There are so many opportunities to make choices in just about every moment of every day. We can choose to watch television, play games, read, surf the internet (including Facebook/Twitter), text, spend time outside, . . . the list goes on. When you have a task to do, git-er-done (as a famous comedian would say). It can be so easy to jump from one thing to another, especially when you have a task that you don’t want to do.

When you allow distractions to get in the way of completing a task, it prolongs the task. Think about that for a minute. If there is a task that you need to do but you jump to a “fun” distraction, it only prolongs the task.

I struggle with this every day. If I need to wash the dishes. While washing dishes I will have the television on (lying to myself that I can do both at the same time). I get distracted and end up stopping for a few minutes to watch what is happening on television. In reality it takes me at least twice as long to do the dishes vs. keeping the television off.

To discipline yourself to get the task done:

  • Focus on task at hand. Recognize that you want to do something else. I no longer watch television when I do dishes. I will turn on music rather than television because I know music doesn’t won’t slow me down. It actually motivates me (except when I dance).
  • Reward yourself. Once you complete the task(s), reward yourself with a “fun” activity that would normally distract you. Limit the fun activity to a short period of time so that you can move on to the next task. When using my computer, I will want to jump to surfing the internet. It is now my reward after getting important tasks done.

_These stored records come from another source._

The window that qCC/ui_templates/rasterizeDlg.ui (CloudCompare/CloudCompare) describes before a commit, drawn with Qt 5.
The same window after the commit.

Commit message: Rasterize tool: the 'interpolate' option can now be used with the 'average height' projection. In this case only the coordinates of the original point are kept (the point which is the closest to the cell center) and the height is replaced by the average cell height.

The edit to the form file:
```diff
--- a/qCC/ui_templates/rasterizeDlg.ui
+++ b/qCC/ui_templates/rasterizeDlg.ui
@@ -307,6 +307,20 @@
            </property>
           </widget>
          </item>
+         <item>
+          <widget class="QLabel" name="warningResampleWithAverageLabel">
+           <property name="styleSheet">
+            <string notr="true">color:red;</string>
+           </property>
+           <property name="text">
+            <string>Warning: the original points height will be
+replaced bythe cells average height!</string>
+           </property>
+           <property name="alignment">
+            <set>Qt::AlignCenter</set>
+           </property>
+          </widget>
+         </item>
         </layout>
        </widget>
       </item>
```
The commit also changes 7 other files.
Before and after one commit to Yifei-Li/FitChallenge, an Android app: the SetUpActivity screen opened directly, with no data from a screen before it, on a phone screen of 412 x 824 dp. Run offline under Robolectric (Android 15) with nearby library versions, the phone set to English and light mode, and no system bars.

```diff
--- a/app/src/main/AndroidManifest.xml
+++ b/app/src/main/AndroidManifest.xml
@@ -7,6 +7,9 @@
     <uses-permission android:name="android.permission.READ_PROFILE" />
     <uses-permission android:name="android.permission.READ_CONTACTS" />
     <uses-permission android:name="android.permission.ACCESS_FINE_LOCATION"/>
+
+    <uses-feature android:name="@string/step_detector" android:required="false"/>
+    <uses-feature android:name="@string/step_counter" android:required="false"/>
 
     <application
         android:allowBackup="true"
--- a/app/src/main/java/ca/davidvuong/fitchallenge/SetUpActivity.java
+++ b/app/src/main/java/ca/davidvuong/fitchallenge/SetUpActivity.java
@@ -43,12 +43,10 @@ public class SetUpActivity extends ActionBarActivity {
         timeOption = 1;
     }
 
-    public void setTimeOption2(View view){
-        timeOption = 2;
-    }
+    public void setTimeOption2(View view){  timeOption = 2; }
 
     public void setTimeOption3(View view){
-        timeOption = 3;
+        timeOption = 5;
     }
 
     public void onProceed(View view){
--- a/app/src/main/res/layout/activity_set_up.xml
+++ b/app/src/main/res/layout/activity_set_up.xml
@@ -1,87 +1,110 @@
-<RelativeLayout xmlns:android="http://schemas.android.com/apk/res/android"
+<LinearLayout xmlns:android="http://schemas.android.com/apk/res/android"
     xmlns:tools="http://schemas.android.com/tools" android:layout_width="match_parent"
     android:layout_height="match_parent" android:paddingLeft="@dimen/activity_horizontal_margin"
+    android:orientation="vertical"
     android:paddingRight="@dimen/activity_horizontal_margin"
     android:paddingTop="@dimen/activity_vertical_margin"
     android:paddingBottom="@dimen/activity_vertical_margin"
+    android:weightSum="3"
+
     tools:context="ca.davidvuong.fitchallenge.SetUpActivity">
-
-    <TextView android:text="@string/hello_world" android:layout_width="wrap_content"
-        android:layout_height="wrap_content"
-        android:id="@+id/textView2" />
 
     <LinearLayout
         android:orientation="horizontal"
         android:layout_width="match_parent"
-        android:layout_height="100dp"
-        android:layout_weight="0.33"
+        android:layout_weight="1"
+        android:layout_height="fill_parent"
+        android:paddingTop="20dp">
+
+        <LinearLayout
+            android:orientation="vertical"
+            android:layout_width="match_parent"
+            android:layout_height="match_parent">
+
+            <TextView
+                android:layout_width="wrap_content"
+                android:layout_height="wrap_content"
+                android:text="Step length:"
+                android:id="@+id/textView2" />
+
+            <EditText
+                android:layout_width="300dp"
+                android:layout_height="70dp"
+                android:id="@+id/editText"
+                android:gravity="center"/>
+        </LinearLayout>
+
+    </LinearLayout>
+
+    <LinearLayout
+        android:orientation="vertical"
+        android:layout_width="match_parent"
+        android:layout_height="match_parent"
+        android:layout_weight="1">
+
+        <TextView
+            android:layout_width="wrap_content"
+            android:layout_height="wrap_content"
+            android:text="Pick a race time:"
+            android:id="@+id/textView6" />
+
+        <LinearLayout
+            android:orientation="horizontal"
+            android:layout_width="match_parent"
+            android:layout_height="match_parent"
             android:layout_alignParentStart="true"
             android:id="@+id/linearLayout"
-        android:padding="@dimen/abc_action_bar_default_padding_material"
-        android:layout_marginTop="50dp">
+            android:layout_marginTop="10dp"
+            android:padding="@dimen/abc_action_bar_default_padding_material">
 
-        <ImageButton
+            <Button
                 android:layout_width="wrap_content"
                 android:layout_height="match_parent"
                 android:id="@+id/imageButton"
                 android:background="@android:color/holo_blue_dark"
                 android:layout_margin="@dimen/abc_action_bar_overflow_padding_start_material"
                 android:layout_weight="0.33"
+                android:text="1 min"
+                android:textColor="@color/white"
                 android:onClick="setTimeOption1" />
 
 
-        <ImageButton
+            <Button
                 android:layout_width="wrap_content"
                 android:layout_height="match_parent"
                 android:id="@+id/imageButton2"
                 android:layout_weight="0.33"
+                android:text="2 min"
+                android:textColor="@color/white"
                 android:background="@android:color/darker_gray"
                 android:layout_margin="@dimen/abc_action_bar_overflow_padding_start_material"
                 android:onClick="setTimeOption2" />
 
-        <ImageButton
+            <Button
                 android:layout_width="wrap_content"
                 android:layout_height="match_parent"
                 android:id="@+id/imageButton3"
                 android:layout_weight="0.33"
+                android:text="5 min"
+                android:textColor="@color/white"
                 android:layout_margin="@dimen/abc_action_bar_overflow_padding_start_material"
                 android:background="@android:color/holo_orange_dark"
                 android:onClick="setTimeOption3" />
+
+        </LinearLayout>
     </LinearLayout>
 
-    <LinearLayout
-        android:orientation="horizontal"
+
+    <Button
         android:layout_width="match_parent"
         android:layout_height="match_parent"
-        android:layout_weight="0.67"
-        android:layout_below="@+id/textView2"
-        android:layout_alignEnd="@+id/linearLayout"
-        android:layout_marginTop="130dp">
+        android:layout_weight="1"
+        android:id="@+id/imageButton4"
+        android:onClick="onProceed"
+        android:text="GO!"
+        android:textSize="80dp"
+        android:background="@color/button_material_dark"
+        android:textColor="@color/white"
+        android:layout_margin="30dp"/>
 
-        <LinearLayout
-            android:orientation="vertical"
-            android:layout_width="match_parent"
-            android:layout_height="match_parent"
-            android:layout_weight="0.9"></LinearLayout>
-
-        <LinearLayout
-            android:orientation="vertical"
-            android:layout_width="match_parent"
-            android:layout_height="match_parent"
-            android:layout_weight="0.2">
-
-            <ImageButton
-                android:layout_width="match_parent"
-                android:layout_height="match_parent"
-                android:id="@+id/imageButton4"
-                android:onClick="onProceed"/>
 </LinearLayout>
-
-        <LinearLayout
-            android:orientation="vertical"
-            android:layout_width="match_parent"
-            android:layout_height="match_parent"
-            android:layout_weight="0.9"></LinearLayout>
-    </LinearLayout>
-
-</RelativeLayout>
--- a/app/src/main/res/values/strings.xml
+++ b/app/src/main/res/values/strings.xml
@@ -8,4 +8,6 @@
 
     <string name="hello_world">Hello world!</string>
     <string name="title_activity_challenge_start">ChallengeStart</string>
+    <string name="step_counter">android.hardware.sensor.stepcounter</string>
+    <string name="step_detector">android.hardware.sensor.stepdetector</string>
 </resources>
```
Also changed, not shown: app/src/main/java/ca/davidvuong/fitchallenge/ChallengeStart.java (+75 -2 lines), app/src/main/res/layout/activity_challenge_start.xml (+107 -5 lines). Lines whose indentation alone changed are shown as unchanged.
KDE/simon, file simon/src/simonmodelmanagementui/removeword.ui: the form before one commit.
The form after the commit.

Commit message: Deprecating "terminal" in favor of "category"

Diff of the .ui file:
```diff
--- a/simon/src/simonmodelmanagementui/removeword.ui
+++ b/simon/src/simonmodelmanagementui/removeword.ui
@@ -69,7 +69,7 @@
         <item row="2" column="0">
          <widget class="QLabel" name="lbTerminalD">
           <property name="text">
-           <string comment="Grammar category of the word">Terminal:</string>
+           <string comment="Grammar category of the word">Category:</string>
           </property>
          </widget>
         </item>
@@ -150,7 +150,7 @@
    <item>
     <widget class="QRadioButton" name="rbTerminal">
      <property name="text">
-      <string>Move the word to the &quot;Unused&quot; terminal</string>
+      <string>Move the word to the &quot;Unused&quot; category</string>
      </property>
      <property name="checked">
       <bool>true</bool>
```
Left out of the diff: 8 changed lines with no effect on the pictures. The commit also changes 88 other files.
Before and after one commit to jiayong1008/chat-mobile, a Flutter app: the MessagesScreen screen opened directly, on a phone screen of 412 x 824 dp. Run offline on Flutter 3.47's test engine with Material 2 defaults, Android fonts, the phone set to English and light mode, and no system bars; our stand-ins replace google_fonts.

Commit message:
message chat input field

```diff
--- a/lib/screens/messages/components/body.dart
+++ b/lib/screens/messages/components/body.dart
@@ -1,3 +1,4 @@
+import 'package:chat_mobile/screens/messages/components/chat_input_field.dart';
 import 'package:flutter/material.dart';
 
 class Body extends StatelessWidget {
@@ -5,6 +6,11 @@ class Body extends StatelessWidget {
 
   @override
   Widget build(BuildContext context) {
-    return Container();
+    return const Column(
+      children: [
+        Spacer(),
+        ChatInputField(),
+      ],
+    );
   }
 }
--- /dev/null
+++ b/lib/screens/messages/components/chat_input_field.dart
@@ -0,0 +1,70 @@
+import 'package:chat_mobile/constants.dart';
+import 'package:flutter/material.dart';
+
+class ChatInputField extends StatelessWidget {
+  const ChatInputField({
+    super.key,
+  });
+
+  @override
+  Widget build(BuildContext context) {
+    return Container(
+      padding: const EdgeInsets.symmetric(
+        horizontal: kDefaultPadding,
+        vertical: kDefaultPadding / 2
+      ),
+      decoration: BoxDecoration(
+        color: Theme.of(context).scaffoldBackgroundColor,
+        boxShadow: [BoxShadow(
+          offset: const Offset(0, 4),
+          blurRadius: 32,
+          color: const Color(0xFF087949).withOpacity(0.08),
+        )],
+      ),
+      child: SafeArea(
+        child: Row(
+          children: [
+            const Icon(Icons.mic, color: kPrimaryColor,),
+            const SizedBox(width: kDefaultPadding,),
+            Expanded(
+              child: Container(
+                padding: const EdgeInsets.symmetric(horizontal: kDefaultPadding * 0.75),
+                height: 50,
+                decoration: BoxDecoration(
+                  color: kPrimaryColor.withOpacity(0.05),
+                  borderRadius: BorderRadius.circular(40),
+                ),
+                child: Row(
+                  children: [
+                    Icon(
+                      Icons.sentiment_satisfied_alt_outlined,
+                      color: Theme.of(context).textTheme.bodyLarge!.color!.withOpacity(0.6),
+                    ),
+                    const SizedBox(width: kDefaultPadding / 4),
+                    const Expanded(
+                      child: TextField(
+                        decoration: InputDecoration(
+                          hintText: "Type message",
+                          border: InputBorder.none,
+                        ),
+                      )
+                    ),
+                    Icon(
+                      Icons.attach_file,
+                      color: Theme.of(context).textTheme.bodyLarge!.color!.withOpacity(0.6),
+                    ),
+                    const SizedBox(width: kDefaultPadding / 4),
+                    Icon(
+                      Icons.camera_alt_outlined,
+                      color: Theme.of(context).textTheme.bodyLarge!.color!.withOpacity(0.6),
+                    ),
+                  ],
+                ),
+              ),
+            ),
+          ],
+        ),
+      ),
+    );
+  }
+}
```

It was Helen Keller who said, Do not persist in folly. It is not a badge of character to continue down the wrong road.

What distracts you? How to do you combat distractions? Leave a comment here.